Segment Open
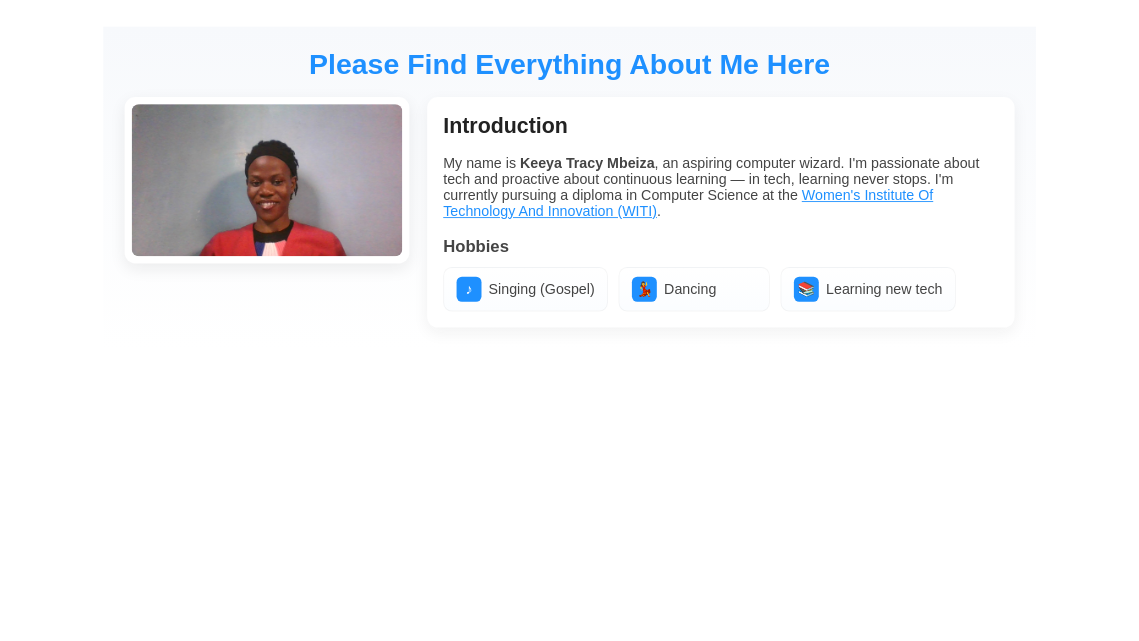
Repository: tracykeeya/my_first_web
Page: index.html
An editor plug-in stored every save of this project. The page is shown before and after the next save, followed by the edit.
The browser window is 1280 px wide. The pictures show the whole page, at 89% of full size.

Above is the page before, as saved 2025-11-03 10:26:54.

### index.html
<!DOCTYPE html>
<html lang="en">
<head>
    <meta charset="UTF-8">
    <meta name="viewport" content="width=device-width, initial-scale=1.0">
    <title>My First Web Page</title>
    <!-- Inline-only CSS requirement: styles were moved to element attributes -->
</head>
<body>
    <div style="max-width:1000px;margin:30px auto;padding:24px;background:linear-gradient(180deg,#f7f9fc,#ffffff);font-family:Arial,Helvetica,sans-serif;color:#444;">
        <header>
            <h1 style="margin:0 0 18px 0;text-align:center;color:#1e90ff;font-size:32px;">Please Find Everything About Me Here</h1>
        </header>

        <section style="display:grid;grid-template-columns:320px 1fr;gap:20px;align-items:start;">
            <div style="background:#fff;border-radius:12px;padding:8px;box-shadow:0 6px 18px rgba(30,30,30,0.08);text-align:center;">
                <!-- local image file Tracy.jpg in the project root -->
                <img src="Tracy.jpg" alt="Tracy portrait" style="width:100%;height:auto;border-radius:8px;display:block;">
            </div>

            <div style="background:#fff;padding:18px;border-radius:12px;box-shadow:0 6px 18px rgba(30,30,30,0.06);">
                <h2 style="margin-top:0;color:#222;">Introduction</h2>
                <p>My name is <strong>Keeya Tracy Mbeiza</strong>, an aspiring computer wizard. I'm passionate about tech and proactive about continuous learning — in tech, learning never stops. I'm currently pursuing a diploma in Computer Science at the <a href="https://www.witi.ac.ug/" target="_blank" rel="noopener" style="color:#1e90ff;">Women's Institute Of Technology And Innovation (WITI)</a>.</p>

                <h3 style="margin-bottom:8px;">Hobbies</h3>
                <div aria-label="list of hobbies" style="margin-top:12px;display:flex;gap:12px;flex-wrap:wrap;">
                    <div style="background:linear-gradient(180deg,#fff,#fbfdff);border:1px solid rgba(0,0,0,0.04);padding:10px 14px;border-radius:10px;display:flex;gap:8px;align-items:center;min-width:140px;">
                        <span style="width:28px;height:28px;display:inline-grid;place-items:center;background:#1e90ff;color:white;border-radius:6px;font-weight:bold;">♪</span>
                        <span>Singing (Gospel)</span>
                    </div>

                    <div style="background:linear-gradient(180deg,#fff,#fbfdff);border:1px solid rgba(0,0,0,0.04);padding:10px 14px;border-radius:10px;display:flex;gap:8px;align-items:center;min-width:140px;">
                        <span style="width:28px;height:28px;display:inline-grid;place-items:center;background:#1e90ff;color:white;border-radius:6px;font-weight:bold;">💃</span>
                        <span>Dancing</span>
                    </div>

                    <div style="background:linear-gradient(180deg,#fff,#fbfdff);border:1px solid rgba(0,0,0,0.04);padding:10px 14px;border-radius:10px;display:flex;gap:8px;align-items:center;min-width:140px;">
                        <span style="width:28px;height:28px;display:inline-grid;place-items:center;background:#1e90ff;color:white;border-radius:6px;font-weight:bold;">📚</span>
                        <span>Learning new tech</span>
                    </div>
                </div>
            </div>
        </section>
    </div>

</body>
</html>

After the next save:
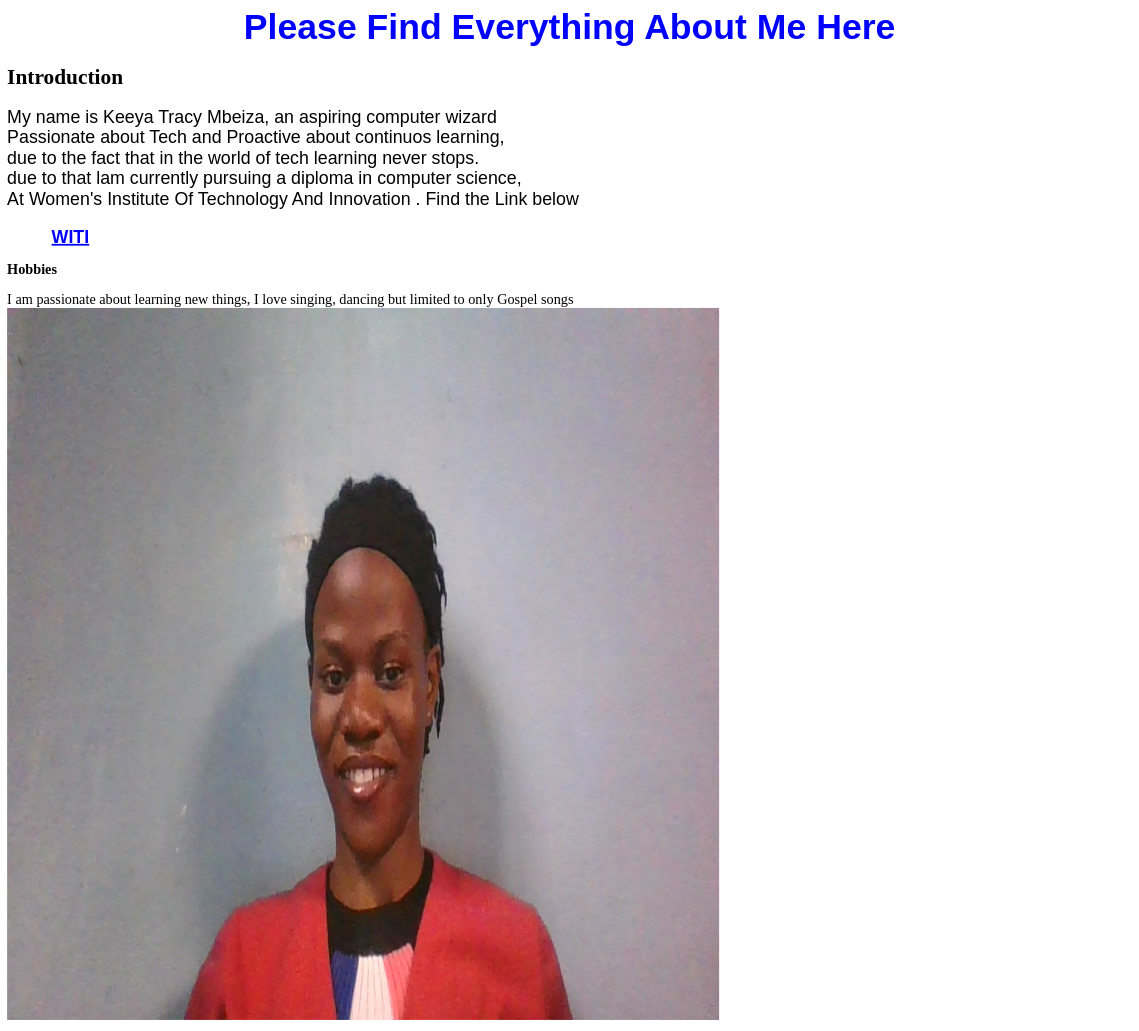
Saved 3 min 32 s later.
--- a/index.html
+++ b/index.html
@@ -4,44 +4,22 @@
     <meta charset="UTF-8">
     <meta name="viewport" content="width=device-width, initial-scale=1.0">
     <title>My First Web Page</title>
-    <!-- Inline-only CSS requirement: styles were moved to element attributes -->
 </head>
 <body>
-    <div style="max-width:1000px;margin:30px auto;padding:24px;background:linear-gradient(180deg,#f7f9fc,#ffffff);font-family:Arial,Helvetica,sans-serif;color:#444;">
-        <header>
-            <h1 style="margin:0 0 18px 0;text-align:center;color:#1e90ff;font-size:32px;">Please Find Everything About Me Here</h1>
-        </header>
+    <h1 style="margin: 0 auto; text-align: center; color: blue; font-size: 40px; font-family: Arial, Helvetica, sans-serif;">Please Find Everything About Me Here</h1>
+    <h2>Introduction</h2>
 
-        <section style="display:grid;grid-template-columns:320px 1fr;gap:20px;align-items:start;">
-            <div style="background:#fff;border-radius:12px;padding:8px;box-shadow:0 6px 18px rgba(30,30,30,0.08);text-align:center;">
-                <!-- local image file Tracy.jpg in the project root -->
-                <img src="Tracy.jpg" alt="Tracy portrait" style="width:100%;height:auto;border-radius:8px;display:block;">
-            </div>
+    <p style="font-size: 20px; font-family: Arial, Helvetica, sans-serif; text-align: left; color: rgb(0, 0, 0)">My name is Keeya Tracy Mbeiza, an aspiring computer wizard<br>Passionate about Tech and Proactive about continuos learning,<br> due to the fact that in the world of tech learning never stops.<br> due to that lam currently pursuing a diploma in computer science,<br>
+        At Women's Institute Of Technology And Innovation . Find the Link below </br></p>
+    <a href="https://www.witi.ac.ug/" style="position: relative; left: 50px; color: rgb(0, 0, 255); font-size: 20px; font-family: Arial, Helvetica, sans-serif"><b>WITI</b></a>
 
-            <div style="background:#fff;padding:18px;border-radius:12px;box-shadow:0 6px 18px rgba(30,30,30,0.06);">
-                <h2 style="margin-top:0;color:#222;">Introduction</h2>
-                <p>My name is <strong>Keeya Tracy Mbeiza</strong>, an aspiring computer wizard. I'm passionate about tech and proactive about continuous learning — in tech, learning never stops. I'm currently pursuing a diploma in Computer Science at the <a href="https://www.witi.ac.ug/" target="_blank" rel="noopener" style="color:#1e90ff;">Women's Institute Of Technology And Innovation (WITI)</a>.</p>
+    <p><b>Hobbies</b></p>
+    I am passionate about learning new things,
+    I love singing, dancing but limited to only Gospel songs
 
-                <h3 style="margin-bottom:8px;">Hobbies</h3>
-                <div aria-label="list of hobbies" style="margin-top:12px;display:flex;gap:12px;flex-wrap:wrap;">
-                    <div style="background:linear-gradient(180deg,#fff,#fbfdff);border:1px solid rgba(0,0,0,0.04);padding:10px 14px;border-radius:10px;display:flex;gap:8px;align-items:center;min-width:140px;">
-                        <span style="width:28px;height:28px;display:inline-grid;place-items:center;background:#1e90ff;color:white;border-radius:6px;font-weight:bold;">♪</span>
-                        <span>Singing (Gospel)</span>
-                    </div>
 
-                    <div style="background:linear-gradient(180deg,#fff,#fbfdff);border:1px solid rgba(0,0,0,0.04);padding:10px 14px;border-radius:10px;display:flex;gap:8px;align-items:center;min-width:140px;">
-                        <span style="width:28px;height:28px;display:inline-grid;place-items:center;background:#1e90ff;color:white;border-radius:6px;font-weight:bold;">💃</span>
-                        <span>Dancing</span>
-                    </div>
-
-                    <div style="background:linear-gradient(180deg,#fff,#fbfdff);border:1px solid rgba(0,0,0,0.04);padding:10px 14px;border-radius:10px;display:flex;gap:8px;align-items:center;min-width:140px;">
-                        <span style="width:28px;height:28px;display:inline-grid;place-items:center;background:#1e90ff;color:white;border-radius:6px;font-weight:bold;">📚</span>
-                        <span>Learning new tech</span>
-                    </div>
-                </div>
-            </div>
-        </section>
-    </div>
+    <!-- <img src="https://www.witi.ac.ug/wp-content/uploads/2020/08/WhatsApp-Image-2020-08-14-at-11.16.16-AM.jpeg" alt=""> -->
+    <img src="/Tracy.jpg " alt="" width="800" height="800";>
 
 </body>
 </html>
Segment Closed
## Task item
This exercise requires the lines of the entries containing the string "portrait".

## Written response
                <img src="Tracy.jpg" alt="Tracy portrait" style="width:100%;height:auto;border-radius:8px;display:block;">
-                <img src="Tracy.jpg" alt="Tracy portrait" style="width:100%;height:auto;border-radius:8px;display:block;">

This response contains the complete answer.